Online banking is the practice of making bank transactions or paying bills via the Internet. Thanks to technology, and the Internet in particular, people no longer have to leave the house to shop, communicate, or even do their banking. Banking online allows a customer to make deposits, withdrawals, and pay bills all with the click of a mouse.
For the online banking customer, the convenience factor rates high. No longer does a person have to wait for the bank statement to arrive in the mail to check account balances — he or she can check the balance every day just by logging onto the account. In addition to checking balances and transactions, customers can catch discrepancies in the account right away and deal with them swiftly. This can be done anywhere, as long as the person has Internet access.
Since bills are paid online, the need to writing checks, affix postage, and post the payment in the mail is eliminated. Once the amount is entered and the payee is checked off, the funds are automatically deducted from the payer's choice of account.
Since the cost to the bank is minimal, the cost to the consumer, in many cases, is also minimal. While there may be a fee for some online banking transactions, they are often extremely low. Those who use this type of banking often agree it's worth every penny, and not having to spend all Saturday morning standing in a crowded bank line is justification for most. It can even pay for itself since costs like postage and ATM fees are reduced.
Online banking also eliminates paper waste, which is a plus not only for those who have to handle all the paper work, but also for the environment.
Of course, there are also disadvantages. Security is always an issue with Internet transactions. Although information is encrypted, and the chances of an account being hacked are slim, it happens. Banks pay a lot of money to install high tech firewalls, however, and chances are good that a customer's money is in good hands.
People who do all of their banking via the Internet may also miss the personal service available at the bank. No smiling teller or representative hands the customer a receipt. Instead, except for what's recorded on the account, all the paperwork is the responsibility of the customer. Experts recommend that people always print copies of important transactions.

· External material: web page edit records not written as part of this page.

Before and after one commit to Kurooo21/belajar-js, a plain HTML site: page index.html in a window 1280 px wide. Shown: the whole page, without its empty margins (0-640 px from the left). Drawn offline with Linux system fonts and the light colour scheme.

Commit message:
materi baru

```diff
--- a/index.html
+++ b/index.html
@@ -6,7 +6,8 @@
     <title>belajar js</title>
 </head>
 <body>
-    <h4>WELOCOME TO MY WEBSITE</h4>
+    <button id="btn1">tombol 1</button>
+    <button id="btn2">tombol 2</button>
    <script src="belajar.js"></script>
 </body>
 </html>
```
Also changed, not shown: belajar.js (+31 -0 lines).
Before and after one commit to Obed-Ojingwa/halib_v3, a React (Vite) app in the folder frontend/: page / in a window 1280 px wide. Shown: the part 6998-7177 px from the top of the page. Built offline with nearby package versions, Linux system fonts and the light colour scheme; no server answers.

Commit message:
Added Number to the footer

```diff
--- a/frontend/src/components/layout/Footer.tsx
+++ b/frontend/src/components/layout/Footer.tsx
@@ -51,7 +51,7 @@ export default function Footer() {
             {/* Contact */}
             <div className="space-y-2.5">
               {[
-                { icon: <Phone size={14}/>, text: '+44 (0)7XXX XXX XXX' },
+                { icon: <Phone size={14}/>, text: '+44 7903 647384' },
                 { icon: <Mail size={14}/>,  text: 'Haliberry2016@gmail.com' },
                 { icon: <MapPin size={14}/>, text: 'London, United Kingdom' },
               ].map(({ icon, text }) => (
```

If someone needs to deposit cash or checks, he or she will probably still have to spend time at the ATM. Unless a payment is directly deposited, it often has to be handled manually. Still, for most customers, the benefits far outweigh the risks and minor inconveniences.